(Edit tracking data)

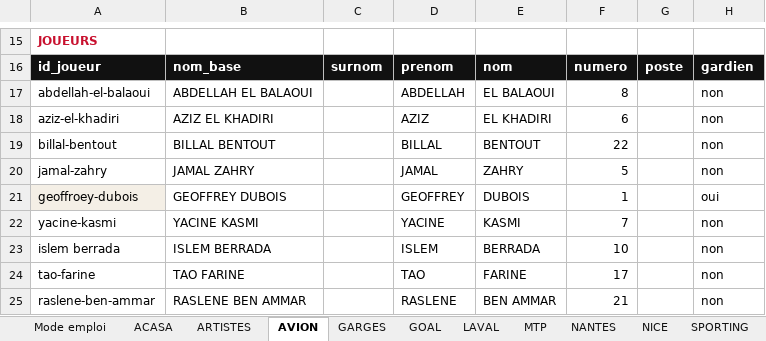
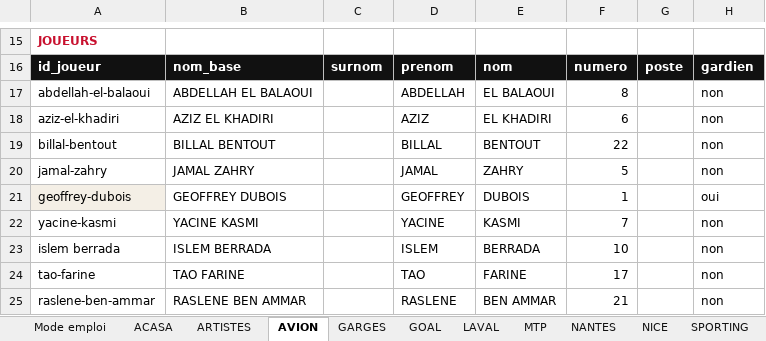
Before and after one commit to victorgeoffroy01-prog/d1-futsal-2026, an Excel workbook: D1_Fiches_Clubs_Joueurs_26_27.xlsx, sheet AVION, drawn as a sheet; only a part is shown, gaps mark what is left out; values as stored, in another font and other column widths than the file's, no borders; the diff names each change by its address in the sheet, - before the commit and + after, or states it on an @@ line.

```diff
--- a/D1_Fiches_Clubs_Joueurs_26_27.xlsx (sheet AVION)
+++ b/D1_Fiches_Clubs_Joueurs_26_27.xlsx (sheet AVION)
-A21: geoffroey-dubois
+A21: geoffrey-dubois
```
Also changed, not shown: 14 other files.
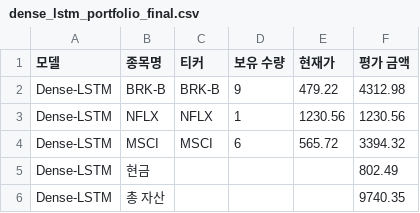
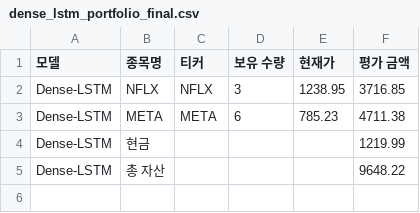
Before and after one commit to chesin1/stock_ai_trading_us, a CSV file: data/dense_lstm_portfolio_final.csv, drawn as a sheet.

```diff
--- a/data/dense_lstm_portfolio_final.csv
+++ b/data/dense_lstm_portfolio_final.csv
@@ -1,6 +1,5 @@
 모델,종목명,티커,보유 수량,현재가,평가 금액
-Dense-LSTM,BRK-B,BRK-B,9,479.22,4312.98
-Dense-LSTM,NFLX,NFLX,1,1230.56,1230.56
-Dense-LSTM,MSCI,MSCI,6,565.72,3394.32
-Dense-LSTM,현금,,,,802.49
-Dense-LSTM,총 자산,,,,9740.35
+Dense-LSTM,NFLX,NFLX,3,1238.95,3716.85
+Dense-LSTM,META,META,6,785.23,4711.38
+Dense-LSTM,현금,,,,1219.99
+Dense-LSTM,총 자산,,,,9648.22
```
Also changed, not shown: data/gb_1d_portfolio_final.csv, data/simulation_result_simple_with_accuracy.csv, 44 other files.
---
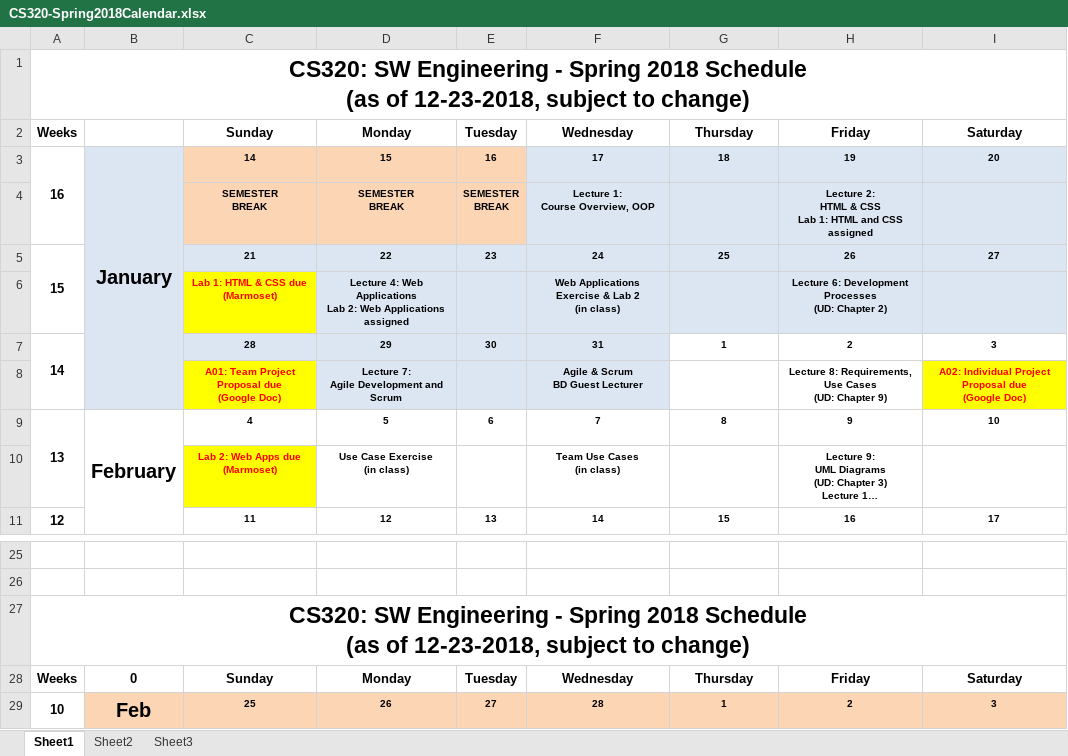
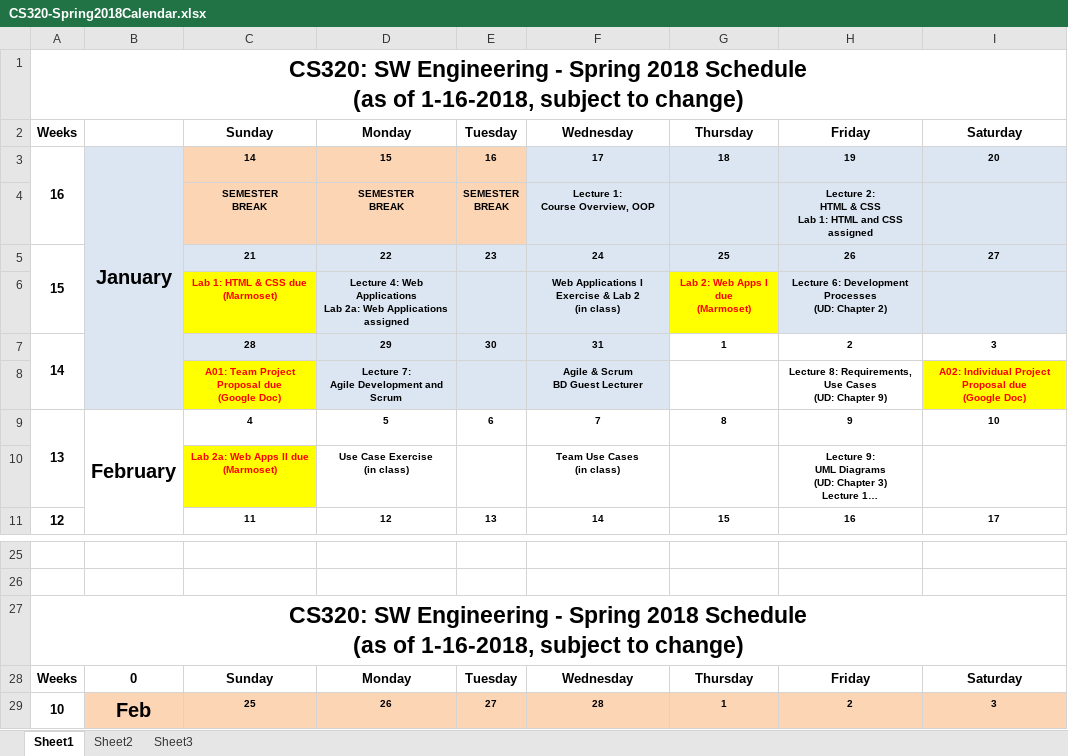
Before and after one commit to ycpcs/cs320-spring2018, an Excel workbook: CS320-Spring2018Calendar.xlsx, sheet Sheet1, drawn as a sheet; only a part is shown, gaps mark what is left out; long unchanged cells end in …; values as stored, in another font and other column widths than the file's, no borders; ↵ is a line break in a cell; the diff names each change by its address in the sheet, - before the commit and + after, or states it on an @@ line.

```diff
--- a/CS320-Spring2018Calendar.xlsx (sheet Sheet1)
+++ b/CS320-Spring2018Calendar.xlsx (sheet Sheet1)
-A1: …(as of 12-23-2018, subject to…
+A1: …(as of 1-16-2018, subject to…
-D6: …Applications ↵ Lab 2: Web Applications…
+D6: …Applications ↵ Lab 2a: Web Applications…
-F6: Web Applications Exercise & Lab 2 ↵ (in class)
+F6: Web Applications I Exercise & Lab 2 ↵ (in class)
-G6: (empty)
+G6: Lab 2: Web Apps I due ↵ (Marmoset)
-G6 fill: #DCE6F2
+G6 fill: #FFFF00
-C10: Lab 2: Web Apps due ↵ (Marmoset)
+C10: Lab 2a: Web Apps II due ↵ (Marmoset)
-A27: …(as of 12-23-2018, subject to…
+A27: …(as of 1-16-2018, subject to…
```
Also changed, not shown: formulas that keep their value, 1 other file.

> [WHAT IS REQUIRED]
Copy each line of the entries in which the string "subject" is found.

> [EXERCISE RESPONSE]
-A1: …(as of 12-23-2018, subject to…
+A1: …(as of 1-16-2018, subject to…
-A27: …(as of 12-23-2018, subject to…
+A27: …(as of 1-16-2018, subject to…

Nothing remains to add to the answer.